● REQUIRED WORK: Your answer should repeat the listing in full, with no line missing or altered.

════════

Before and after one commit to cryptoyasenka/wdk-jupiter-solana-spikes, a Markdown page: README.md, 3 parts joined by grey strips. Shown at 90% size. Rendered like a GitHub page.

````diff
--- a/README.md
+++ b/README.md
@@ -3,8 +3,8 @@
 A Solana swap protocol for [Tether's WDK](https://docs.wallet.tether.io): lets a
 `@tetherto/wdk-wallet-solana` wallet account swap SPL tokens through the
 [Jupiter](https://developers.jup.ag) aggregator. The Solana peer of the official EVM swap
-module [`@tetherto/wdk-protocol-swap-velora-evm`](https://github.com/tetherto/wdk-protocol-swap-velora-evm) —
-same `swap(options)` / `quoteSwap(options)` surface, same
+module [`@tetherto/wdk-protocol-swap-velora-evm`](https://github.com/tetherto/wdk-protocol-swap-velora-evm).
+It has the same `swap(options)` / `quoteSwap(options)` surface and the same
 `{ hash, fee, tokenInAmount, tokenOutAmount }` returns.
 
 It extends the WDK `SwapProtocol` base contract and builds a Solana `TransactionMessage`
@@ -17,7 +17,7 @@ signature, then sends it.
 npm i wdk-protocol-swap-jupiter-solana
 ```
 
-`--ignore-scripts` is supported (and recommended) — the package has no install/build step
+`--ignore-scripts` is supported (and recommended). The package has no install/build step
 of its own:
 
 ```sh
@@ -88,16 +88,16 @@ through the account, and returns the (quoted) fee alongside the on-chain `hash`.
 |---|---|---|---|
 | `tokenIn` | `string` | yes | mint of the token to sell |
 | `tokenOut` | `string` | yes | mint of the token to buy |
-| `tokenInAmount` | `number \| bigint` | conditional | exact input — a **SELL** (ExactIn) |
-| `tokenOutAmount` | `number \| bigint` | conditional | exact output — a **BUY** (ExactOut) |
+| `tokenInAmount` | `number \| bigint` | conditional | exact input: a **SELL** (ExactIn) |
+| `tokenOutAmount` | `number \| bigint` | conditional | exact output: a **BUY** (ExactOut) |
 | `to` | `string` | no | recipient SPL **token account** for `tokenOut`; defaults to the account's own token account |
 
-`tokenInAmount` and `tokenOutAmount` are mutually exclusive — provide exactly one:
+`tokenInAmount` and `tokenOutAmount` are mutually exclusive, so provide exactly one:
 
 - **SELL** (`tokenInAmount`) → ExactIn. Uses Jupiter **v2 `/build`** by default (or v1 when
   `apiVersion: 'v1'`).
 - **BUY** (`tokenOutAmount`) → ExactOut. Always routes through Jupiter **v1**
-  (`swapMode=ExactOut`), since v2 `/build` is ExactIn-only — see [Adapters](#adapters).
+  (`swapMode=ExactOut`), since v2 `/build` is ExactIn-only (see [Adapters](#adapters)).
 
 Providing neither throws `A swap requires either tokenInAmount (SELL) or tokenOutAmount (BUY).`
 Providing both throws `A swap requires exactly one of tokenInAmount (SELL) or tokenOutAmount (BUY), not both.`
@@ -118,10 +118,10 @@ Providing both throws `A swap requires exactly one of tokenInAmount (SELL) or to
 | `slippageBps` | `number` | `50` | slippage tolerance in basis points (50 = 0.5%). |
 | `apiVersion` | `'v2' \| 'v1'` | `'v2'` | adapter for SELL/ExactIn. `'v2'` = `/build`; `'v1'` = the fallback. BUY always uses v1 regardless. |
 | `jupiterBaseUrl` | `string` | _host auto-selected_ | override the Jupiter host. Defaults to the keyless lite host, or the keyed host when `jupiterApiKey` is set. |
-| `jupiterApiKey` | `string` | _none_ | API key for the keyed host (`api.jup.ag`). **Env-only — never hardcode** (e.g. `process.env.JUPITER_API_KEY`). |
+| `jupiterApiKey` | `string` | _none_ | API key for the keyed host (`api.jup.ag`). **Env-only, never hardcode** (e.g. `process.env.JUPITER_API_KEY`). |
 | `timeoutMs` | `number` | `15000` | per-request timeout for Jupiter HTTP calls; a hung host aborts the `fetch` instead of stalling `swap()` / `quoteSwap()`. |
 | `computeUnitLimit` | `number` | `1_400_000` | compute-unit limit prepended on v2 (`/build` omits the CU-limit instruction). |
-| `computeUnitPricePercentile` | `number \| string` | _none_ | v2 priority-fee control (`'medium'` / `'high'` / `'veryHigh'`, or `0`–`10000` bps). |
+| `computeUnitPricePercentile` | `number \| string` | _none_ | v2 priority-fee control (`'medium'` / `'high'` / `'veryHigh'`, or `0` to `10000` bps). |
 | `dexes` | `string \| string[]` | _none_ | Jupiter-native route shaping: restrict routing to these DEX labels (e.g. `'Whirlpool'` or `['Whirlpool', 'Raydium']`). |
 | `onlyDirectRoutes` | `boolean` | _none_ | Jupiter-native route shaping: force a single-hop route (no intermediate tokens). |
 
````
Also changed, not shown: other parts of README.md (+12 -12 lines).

════════

● SOLUTION TO THE EXERCISE:
Before and after one commit to cryptoyasenka/wdk-jupiter-solana-spikes, a Markdown page: README.md, 3 parts joined by grey strips. Shown at 90% size. Rendered like a GitHub page.

````diff
--- a/README.md
+++ b/README.md
@@ -3,8 +3,8 @@
 A Solana swap protocol for [Tether's WDK](https://docs.wallet.tether.io): lets a
 `@tetherto/wdk-wallet-solana` wallet account swap SPL tokens through the
 [Jupiter](https://developers.jup.ag) aggregator. The Solana peer of the official EVM swap
-module [`@tetherto/wdk-protocol-swap-velora-evm`](https://github.com/tetherto/wdk-protocol-swap-velora-evm) —
-same `swap(options)` / `quoteSwap(options)` surface, same
+module [`@tetherto/wdk-protocol-swap-velora-evm`](https://github.com/tetherto/wdk-protocol-swap-velora-evm).
+It has the same `swap(options)` / `quoteSwap(options)` surface and the same
 `{ hash, fee, tokenInAmount, tokenOutAmount }` returns.
 
 It extends the WDK `SwapProtocol` base contract and builds a Solana `TransactionMessage`
@@ -17,7 +17,7 @@ signature, then sends it.
 npm i wdk-protocol-swap-jupiter-solana
 ```
 
-`--ignore-scripts` is supported (and recommended) — the package has no install/build step
+`--ignore-scripts` is supported (and recommended). The package has no install/build step
 of its own:
 
 ```sh
@@ -88,16 +88,16 @@ through the account, and returns the (quoted) fee alongside the on-chain `hash`.
 |---|---|---|---|
 | `tokenIn` | `string` | yes | mint of the token to sell |
 | `tokenOut` | `string` | yes | mint of the token to buy |
-| `tokenInAmount` | `number \| bigint` | conditional | exact input — a **SELL** (ExactIn) |
-| `tokenOutAmount` | `number \| bigint` | conditional | exact output — a **BUY** (ExactOut) |
+| `tokenInAmount` | `number \| bigint` | conditional | exact input: a **SELL** (ExactIn) |
+| `tokenOutAmount` | `number \| bigint` | conditional | exact output: a **BUY** (ExactOut) |
 | `to` | `string` | no | recipient SPL **token account** for `tokenOut`; defaults to the account's own token account |
 
-`tokenInAmount` and `tokenOutAmount` are mutually exclusive — provide exactly one:
+`tokenInAmount` and `tokenOutAmount` are mutually exclusive, so provide exactly one:
 
 - **SELL** (`tokenInAmount`) → ExactIn. Uses Jupiter **v2 `/build`** by default (or v1 when
   `apiVersion: 'v1'`).
 - **BUY** (`tokenOutAmount`) → ExactOut. Always routes through Jupiter **v1**
-  (`swapMode=ExactOut`), since v2 `/build` is ExactIn-only — see [Adapters](#adapters).
+  (`swapMode=ExactOut`), since v2 `/build` is ExactIn-only (see [Adapters](#adapters)).
 
 Providing neither throws `A swap requires either tokenInAmount (SELL) or tokenOutAmount (BUY).`
 Providing both throws `A swap requires exactly one of tokenInAmount (SELL) or tokenOutAmount (BUY), not both.`
@@ -118,10 +118,10 @@ Providing both throws `A swap requires exactly one of tokenInAmount (SELL) or to
 | `slippageBps` | `number` | `50` | slippage tolerance in basis points (50 = 0.5%). |
 | `apiVersion` | `'v2' \| 'v1'` | `'v2'` | adapter for SELL/ExactIn. `'v2'` = `/build`; `'v1'` = the fallback. BUY always uses v1 regardless. |
 | `jupiterBaseUrl` | `string` | _host auto-selected_ | override the Jupiter host. Defaults to the keyless lite host, or the keyed host when `jupiterApiKey` is set. |
-| `jupiterApiKey` | `string` | _none_ | API key for the keyed host (`api.jup.ag`). **Env-only — never hardcode** (e.g. `process.env.JUPITER_API_KEY`). |
+| `jupiterApiKey` | `string` | _none_ | API key for the keyed host (`api.jup.ag`). **Env-only, never hardcode** (e.g. `process.env.JUPITER_API_KEY`). |
 | `timeoutMs` | `number` | `15000` | per-request timeout for Jupiter HTTP calls; a hung host aborts the `fetch` instead of stalling `swap()` / `quoteSwap()`. |
 | `computeUnitLimit` | `number` | `1_400_000` | compute-unit limit prepended on v2 (`/build` omits the CU-limit instruction). |
-| `computeUnitPricePercentile` | `number \| string` | _none_ | v2 priority-fee control (`'medium'` / `'high'` / `'veryHigh'`, or `0`–`10000` bps). |
+| `computeUnitPricePercentile` | `number \| string` | _none_ | v2 priority-fee control (`'medium'` / `'high'` / `'veryHigh'`, or `0` to `10000` bps). |
 | `dexes` | `string \| string[]` | _none_ | Jupiter-native route shaping: restrict routing to these DEX labels (e.g. `'Whirlpool'` or `['Whirlpool', 'Raydium']`). |
 | `onlyDirectRoutes` | `boolean` | _none_ | Jupiter-native route shaping: force a single-hop route (no intermediate tokens). |
 
````
Also changed, not shown: other parts of README.md (+12 -12 lines).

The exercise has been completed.